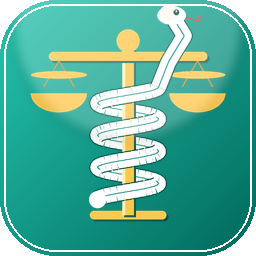
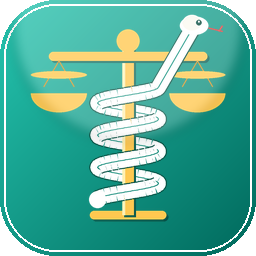
fix(ikon): yılan kafası spiralden tam 60° eğimle düz çıksın
- Son kıvrımdan başlayan boyun, yatayla 60° açıyla düz çizgi
- Kafa merkezi kolun üstünde ~boyun+kafa boyu kadar yukarıda

Changed region(s): [[0.5938, 0.0, 0.875, 0.3438]]

diff --git a/assets/ikon_varyasyonlar.py b/assets/ikon_varyasyonlar.py
@@ -461,21 +461,17 @@ def v3(boyut: int = 256) -> Image.Image:
     tabak(kol_x2 - int(B * 0.04))
 
     # --- Katman 6: Kafa bağlantısı + kafa (EN ÜSTTE) ---
-    # Spiralin son noktası sağ yanda (cx+amp, ust_y).
-    # Kafa çapraz sağa-yukarı uzanıyor, kol üzerinden atlayıp
-    # topuzun sağından geçerek yukarı çıkıyor.
+    # Spiralin son kıvrımından yatayla tam 60° eğim ile DÜZ bir çizgi.
+    # Kafa kolun üstünde, ~boyun+kafa boyu kadar yukarıda.
     son = noktalar[-1]
-    kafa_boyun = [
-        (son[0], son[1]),
-        (cx + int(B * 0.16), int(B * 0.24)),   # kolun sağ ucu yakını, çapraz
-        (cx + int(B * 0.22), int(B * 0.14)),   # topuz hizası, sağında
-        (cx + int(B * 0.17), int(B * 0.06)),   # çapraz yukarı → kafa
-    ]
+    kafa_y = int(B * 0.10)
+    dy = son[1] - kafa_y
+    dx = int(dy / math.tan(math.radians(60)))
+    kafa_x = son[0] + dx
+    kafa_boyun = [(son[0], son[1]), (kafa_x, kafa_y)]
     cizgi(kafa_boyun)
-
-    kx, ky = kafa_boyun[-1]
-    _yilan_kafa(d, kx, ky, int(y_kalin * 1.9), int(y_kalin * 1.25),
-                yon="sag")
+    _yilan_kafa(d, kafa_x, kafa_y,
+                int(y_kalin * 1.9), int(y_kalin * 1.25), yon="sag")
 
     sahne = layer.resize((boyut, boyut), Image.LANCZOS)
     return _bitir(img, sahne, radius)

diff --git a/assets/ikon_olustur.py b/assets/ikon_olustur.py
@@ -242,17 +242,17 @@ def ikon_ciz(boyut):
     tabak(kol_x2 - int(B * 0.04))
 
     # Kafa bağlantısı + kafa
+    # Spiralin son kıvrımından düz 60° eğimle sağa-yukarı.
+    # Kafa merkezi, kolun üstünde ~boyun+kafa boyu kadar yukarıda.
     son = noktalar[-1]
-    kafa_boyun = [
-        (son[0], son[1]),
-        (cx + int(B * 0.16), int(B * 0.24)),
-        (cx + int(B * 0.22), int(B * 0.14)),
-        (cx + int(B * 0.17), int(B * 0.06)),
-    ]
+    kafa_y = int(B * 0.10)
+    dy = son[1] - kafa_y
+    dx = int(dy / math.tan(math.radians(60)))   # yataya göre 60° → dik çapraz
+    kafa_x = son[0] + dx
+    kafa_boyun = [(son[0], son[1]), (kafa_x, kafa_y)]
     cizgi(kafa_boyun)
-    kx, ky = kafa_boyun[-1]
-    _yilan_kafa(d, kx, ky, int(y_kalin * 1.9), int(y_kalin * 1.25),
-                yon="sag")
+    _yilan_kafa(d, kafa_x, kafa_y,
+                int(y_kalin * 1.9), int(y_kalin * 1.25), yon="sag")
 
     sahne = layer.resize((boyut, boyut), Image.LANCZOS)
     img = Image.alpha_composite(img, sahne)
----
» What you have to do
Please print all the lines above exactly as given and leave out every picture.

» Task result
fix(ikon): yılan kafası spiralden tam 60° eğimle düz çıksın
- Son kıvrımdan başlayan boyun, yatayla 60° açıyla düz çizgi
- Kafa merkezi kolun üstünde ~boyun+kafa boyu kadar yukarıda

Changed region(s): [[0.5938, 0.0, 0.875, 0.3438]]

diff --git a/assets/ikon_varyasyonlar.py b/assets/ikon_varyasyonlar.py
@@ -461,21 +461,17 @@ def v3(boyut: int = 256) -> Image.Image:
     tabak(kol_x2 - int(B * 0.04))
 
     # --- Katman 6: Kafa bağlantısı + kafa (EN ÜSTTE) ---
-    # Spiralin son noktası sağ yanda (cx+amp, ust_y).
-    # Kafa çapraz sağa-yukarı uzanıyor, kol üzerinden atlayıp
-    # topuzun sağından geçerek yukarı çıkıyor.
+    # Spiralin son kıvrımından yatayla tam 60° eğim ile DÜZ bir çizgi.
+    # Kafa kolun üstünde, ~boyun+kafa boyu kadar yukarıda.
     son = noktalar[-1]
-    kafa_boyun = [
-        (son[0], son[1]),
-        (cx + int(B * 0.16), int(B * 0.24)),   # kolun sağ ucu yakını, çapraz
-        (cx + int(B * 0.22), int(B * 0.14)),   # topuz hizası, sağında
-        (cx + int(B * 0.17), int(B * 0.06)),   # çapraz yukarı → kafa
-    ]
+    kafa_y = int(B * 0.10)
+    dy = son[1] - kafa_y
+    dx = int(dy / math.tan(math.radians(60)))
+    kafa_x = son[0] + dx
+    kafa_boyun = [(son[0], son[1]), (kafa_x, kafa_y)]
     cizgi(kafa_boyun)
-
-    kx, ky = kafa_boyun[-1]
-    _yilan_kafa(d, kx, ky, int(y_kalin * 1.9), int(y_kalin * 1.25),
-                yon="sag")
+    _yilan_kafa(d, kafa_x, kafa_y,
+                int(y_kalin * 1.9), int(y_kalin * 1.25), yon="sag")
 
     sahne = layer.resize((boyut, boyut), Image.LANCZOS)
     return _bitir(img, sahne, radius)

diff --git a/assets/ikon_olustur.py b/assets/ikon_olustur.py
@@ -242,17 +242,17 @@ def ikon_ciz(boyut):
     tabak(kol_x2 - int(B * 0.04))
 
     # Kafa bağlantısı + kafa
+    # Spiralin son kıvrımından düz 60° eğimle sağa-yukarı.
+    # Kafa merkezi, kolun üstünde ~boyun+kafa boyu kadar yukarıda.
     son = noktalar[-1]
-    kafa_boyun = [
-        (son[0], son[1]),
-        (cx + int(B * 0.16), int(B * 0.24)),
-        (cx + int(B * 0.22), int(B * 0.14)),
-        (cx + int(B * 0.17), int(B * 0.06)),
-    ]
+    kafa_y = int(B * 0.10)
+    dy = son[1] - kafa_y
+    dx = int(dy / math.tan(math.radians(60)))   # yataya göre 60° → dik çapraz
+    kafa_x = son[0] + dx
+    kafa_boyun = [(son[0], son[1]), (kafa_x, kafa_y)]
     cizgi(kafa_boyun)
-    kx, ky = kafa_boyun[-1]
-    _yilan_kafa(d, kx, ky, int(y_kalin * 1.9), int(y_kalin * 1.25),
-                yon="sag")
+    _yilan_kafa(d, kafa_x, kafa_y,
+                int(y_kalin * 1.9), int(y_kalin * 1.25), yon="sag")
 
     sahne = layer.resize((boyut, boyut), Image.LANCZOS)
     img = Image.alpha_composite(img, sahne)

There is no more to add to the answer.